They found that the increase in social connections was driven largely by those most socially isolated before the hurricane.
The animals also opted for the paths of least resistance, forming connections with the friends of their friends, the researchers said.
The scientists said their work supports the hypothesis that friendly social connections could help primates adapt to extreme environmental change.
Camille Testard, a PhD student at the University of Pennsylvania in the US, said: “They (the rhesus macaques) extended their social networks to include more partners.
“This tells us that these animals can dynamically respond to major events by tweaking the composition of their social networks – individuals who are socially isolated aren’t locked into that, and new relationships can be formed.”
As part of the next steps, the team wants to investigate the long-term effects of making new social connections – which could also help understand how humans cope in the midst of extreme challenges.

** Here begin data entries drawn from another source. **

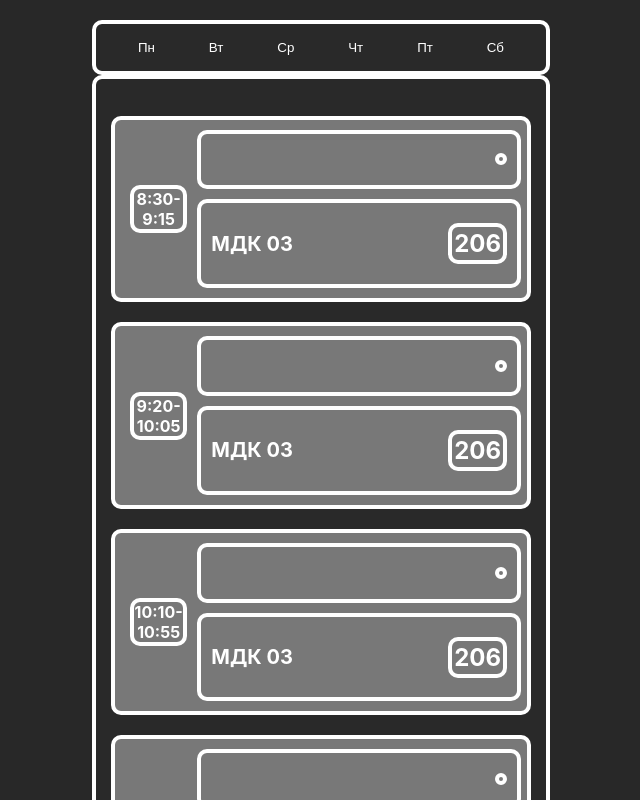
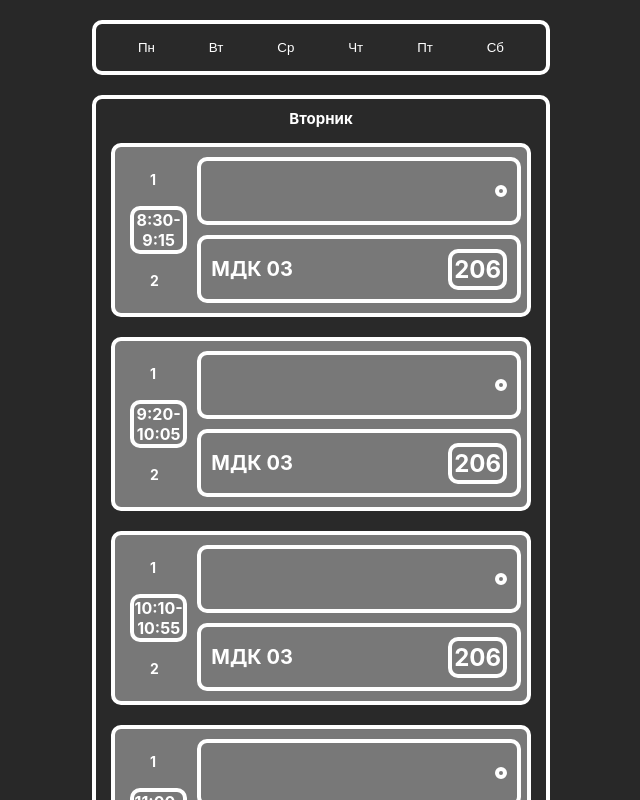
Before and after one commit to lotos841/lessons_table, a React (Create React App) app: page / in a window 1280 px wide. Both pictures are taken after a click on the button "Вт". Shown: the top 800 px of the page, without its empty margins (319-959 px from the left). Built offline with nearby package versions, Linux system fonts and the light colour scheme.

Commit message:
change css

```diff
--- a/src/components/Lesson_block/Lesson_block.jsx
+++ b/src/components/Lesson_block/Lesson_block.jsx
@@ -11,6 +11,8 @@ const Lesson_block = (props) => {
                         <h2 className={classes.lesson_name}>{props.one_group_lesson_name} </h2>
                         <h2 className={classes.lesson_office}>{props.one_group_office}</h2>
                     </div>
+                    <h3 className={classes.group_title1}>1</h3>
+                    <h3 className={classes.group_title2}>2</h3>
                     <div className={classes.group_block}>
                         <h2 className={classes.lesson_name}>{props.two_group_lesson_name}</h2>
                         <h2 className={classes.lesson_office}>{props.two_group_office}</h2>
--- a/src/components/Lesson_block/Lesson_block.module.css
+++ b/src/components/Lesson_block/Lesson_block.module.css
@@ -5,6 +5,10 @@
     align-items: center;
     color: white;
     margin-top: 20px;
+    background-color: var(--block-bg-color);
+    border: 4px solid white;
+    border-radius: 10px;
+    padding: 0px 15px;
     text-align: center;
 }
 
@@ -12,7 +16,6 @@
     background-color: var(--block-bg-color);
     display: flex;
     justify-content: space-between;
-    border: 4px solid white;
     align-items: center;
     border-radius: 10px;
     padding: 0px 15px;
@@ -39,6 +42,7 @@
 
 
 .lesson_block_split {
+    position: relative;
     margin-top: 20px;
     background-color: var(--block-bg-color);
     border: 4px solid white;
@@ -66,10 +70,24 @@
     display: flex;
     justify-content: space-between;
     align-items: center;
+    height: 60px;
     border: 4px solid white;
     margin: 10px;
     padding: 0px 10px;
     border-radius: 10px;
+}
+
+.group_title1 {
+    position: absolute;
+    font-size: 14px;
+    top: 10px;
+    left: 35px;
+}
+.group_title2 {
+    position: absolute;
+    font-size: 14px;
+    bottom: 10px;
+    left: 35px;
 }
 
 
--- a/src/components/Lessons/Lessons.jsx
+++ b/src/components/Lessons/Lessons.jsx
@@ -87,18 +87,19 @@ const Lessons = (props) => {
     }
 
     let [week_day_lessons, setWeek_day_lessons] = useState(lessons_data.monday_data)
+    let [week_day, setWeek_day] = useState("Понедельник")
 
     return (
         <div className={classes.lessons}>
             <div className={classes.navbar}>
-                <button href="" onClick={() => {setWeek_day_lessons(lessons_data.monday_data)}}>Пн</button>
-                <button href="" onClick={() => {setWeek_day_lessons(lessons_data.tuesday_data)}}>Вт</button>
-                <button href="" onClick={() => {setWeek_day_lessons(lessons_data.wednesday_data)}}>Ср</button>
-                <button href="" onClick={() => {setWeek_day_lessons(lessons_data.Thursday_data)}}>Чт</button>
-                <button href="" onClick={() => {setWeek_day_lessons(lessons_data.Friday_data)}}>Пт</button>
-                <button href="" onClick={() => {setWeek_day_lessons(lessons_data.Saturday_data)}}>Сб</button>
+                <button href="" onClick={() => {setWeek_day_lessons(lessons_data.monday_data); setWeek_day("Понедельник")}}>Пн</button>
+                <button href="" onClick={() => {setWeek_day_lessons(lessons_data.tuesday_data); setWeek_day("Вторник")}}>Вт</button>
+                <button href="" onClick={() => {setWeek_day_lessons(lessons_data.wednesday_data); setWeek_day("Среда")}}>Ср</button>
+                <button href="" onClick={() => {setWeek_day_lessons(lessons_data.Thursday_data); setWeek_day("Четверг")}}>Чт</button>
+                <button href="" onClick={() => {setWeek_day_lessons(lessons_data.Friday_data); setWeek_day("Пятница")}}>Пт</button>
+                <button href="" onClick={() => {setWeek_day_lessons(lessons_data.Saturday_data); setWeek_day("Суббота")}}>Сб</button>
             </div>
-            <Lessons_list week_day_lessonss={week_day_lessons}/>
+            <Lessons_list week_day_lessonss={week_day_lessons} week_day={week_day}/>
         </div>
     )
 }
--- a/src/components/Lessons/Lessons.module.css
+++ b/src/components/Lessons/Lessons.module.css
@@ -4,7 +4,7 @@
     padding: 15px;
     border: 4px solid rgb(255, 255, 255);
     border-radius: 10px;
-    margin: 20px auto -20px auto;
+    margin: 20px auto 0px auto;
     display: flex;
     justify-content: space-around;
 }
--- a/src/components/Lessons_list/Lessons_list.module.css
+++ b/src/components/Lessons_list/Lessons_list.module.css
@@ -11,7 +11,8 @@
 .week_day {
     color: white;
     text-align: center;
-    font-size: 26px;
+    font-size: 15px;
+    margin: -5px;
 }
 
 .week_days{
```
Also changed, not shown: package.json (+6 -3 lines).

James Higham, of New York University in the US, said: “Social relationships have a surprisingly large impact on human health and being in a poor social environment is a high risk factor for humans – remarkably, as high as other health risk factors such as smoking.
“How variation in the social environment gets under the skin and impacts our biology remains unclear.
“Our work on the impacts of changes in sociality following a natural disaster adds yet another element to this complex dynamic.”
The research is published in the journal Current Biology.